EXERCISE INSTRUCTIONS →
The records below need copying. Match each line exactly.

Segment Open

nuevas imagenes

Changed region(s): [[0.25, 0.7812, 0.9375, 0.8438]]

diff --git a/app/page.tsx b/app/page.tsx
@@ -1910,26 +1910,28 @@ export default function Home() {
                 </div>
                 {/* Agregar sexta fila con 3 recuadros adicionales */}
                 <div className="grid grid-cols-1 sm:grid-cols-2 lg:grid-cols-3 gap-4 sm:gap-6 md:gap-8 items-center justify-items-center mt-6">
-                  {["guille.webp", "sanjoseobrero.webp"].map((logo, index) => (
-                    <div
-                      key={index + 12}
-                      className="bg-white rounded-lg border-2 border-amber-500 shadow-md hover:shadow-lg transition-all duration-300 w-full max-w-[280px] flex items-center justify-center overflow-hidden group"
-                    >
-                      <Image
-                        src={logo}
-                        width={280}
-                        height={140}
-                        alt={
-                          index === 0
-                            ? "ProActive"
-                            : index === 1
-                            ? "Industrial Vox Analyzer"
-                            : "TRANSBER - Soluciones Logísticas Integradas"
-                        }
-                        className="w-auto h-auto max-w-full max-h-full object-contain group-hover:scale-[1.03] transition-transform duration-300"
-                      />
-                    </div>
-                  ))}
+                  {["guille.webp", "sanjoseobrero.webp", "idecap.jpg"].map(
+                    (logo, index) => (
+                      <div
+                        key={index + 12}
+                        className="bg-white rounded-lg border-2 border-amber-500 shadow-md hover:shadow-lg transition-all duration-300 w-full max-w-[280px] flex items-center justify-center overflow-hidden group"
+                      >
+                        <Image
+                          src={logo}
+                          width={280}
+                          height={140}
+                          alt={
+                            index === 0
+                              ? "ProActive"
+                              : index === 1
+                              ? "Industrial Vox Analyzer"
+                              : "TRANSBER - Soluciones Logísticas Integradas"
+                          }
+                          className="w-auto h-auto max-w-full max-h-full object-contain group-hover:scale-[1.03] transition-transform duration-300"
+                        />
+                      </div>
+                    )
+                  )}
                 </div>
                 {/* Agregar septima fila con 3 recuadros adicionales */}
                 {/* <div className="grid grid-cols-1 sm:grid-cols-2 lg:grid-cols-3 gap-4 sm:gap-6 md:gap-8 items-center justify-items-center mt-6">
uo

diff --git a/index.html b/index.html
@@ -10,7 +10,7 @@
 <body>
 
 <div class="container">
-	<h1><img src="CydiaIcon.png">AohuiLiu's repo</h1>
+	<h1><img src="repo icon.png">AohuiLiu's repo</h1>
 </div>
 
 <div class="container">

Segment Closed

ANSWER SECTION →
nuevas imagenes

Changed region(s): [[0.25, 0.7812, 0.9375, 0.8438]]

diff --git a/app/page.tsx b/app/page.tsx
@@ -1910,26 +1910,28 @@ export default function Home() {
                 </div>
                 {/* Agregar sexta fila con 3 recuadros adicionales */}
                 <div className="grid grid-cols-1 sm:grid-cols-2 lg:grid-cols-3 gap-4 sm:gap-6 md:gap-8 items-center justify-items-center mt-6">
-                  {["guille.webp", "sanjoseobrero.webp"].map((logo, index) => (
-                    <div
-                      key={index + 12}
-                      className="bg-white rounded-lg border-2 border-amber-500 shadow-md hover:shadow-lg transition-all duration-300 w-full max-w-[280px] flex items-center justify-center overflow-hidden group"
-                    >
-                      <Image
-                        src={logo}
-                        width={280}
-                        height={140}
-                        alt={
-                          index === 0
-                            ? "ProActive"
-                            : index === 1
-                            ? "Industrial Vox Analyzer"
-                            : "TRANSBER - Soluciones Logísticas Integradas"
-                        }
-                        className="w-auto h-auto max-w-full max-h-full object-contain group-hover:scale-[1.03] transition-transform duration-300"
-                      />
-                    </div>
-                  ))}
+                  {["guille.webp", "sanjoseobrero.webp", "idecap.jpg"].map(
+                    (logo, index) => (
+                      <div
+                        key={index + 12}
+                        className="bg-white rounded-lg border-2 border-amber-500 shadow-md hover:shadow-lg transition-all duration-300 w-full max-w-[280px] flex items-center justify-center overflow-hidden group"
+                      >
+                        <Image
+                          src={logo}
+                          width={280}
+                          height={140}
+                          alt={
+                            index === 0
+                              ? "ProActive"
+                              : index === 1
+                              ? "Industrial Vox Analyzer"
+                              : "TRANSBER - Soluciones Logísticas Integradas"
+                          }
+                          className="w-auto h-auto max-w-full max-h-full object-contain group-hover:scale-[1.03] transition-transform duration-300"
+                        />
+                      </div>
+                    )
+                  )}
                 </div>
                 {/* Agregar septima fila con 3 recuadros adicionales */}
                 {/* <div className="grid grid-cols-1 sm:grid-cols-2 lg:grid-cols-3 gap-4 sm:gap-6 md:gap-8 items-center justify-items-center mt-6">
uo

diff --git a/index.html b/index.html
@@ -10,7 +10,7 @@
 <body>
 
 <div class="container">
-	<h1><img src="CydiaIcon.png">AohuiLiu's repo</h1>
+	<h1><img src="repo icon.png">AohuiLiu's repo</h1>
 </div>
 
 <div class="container">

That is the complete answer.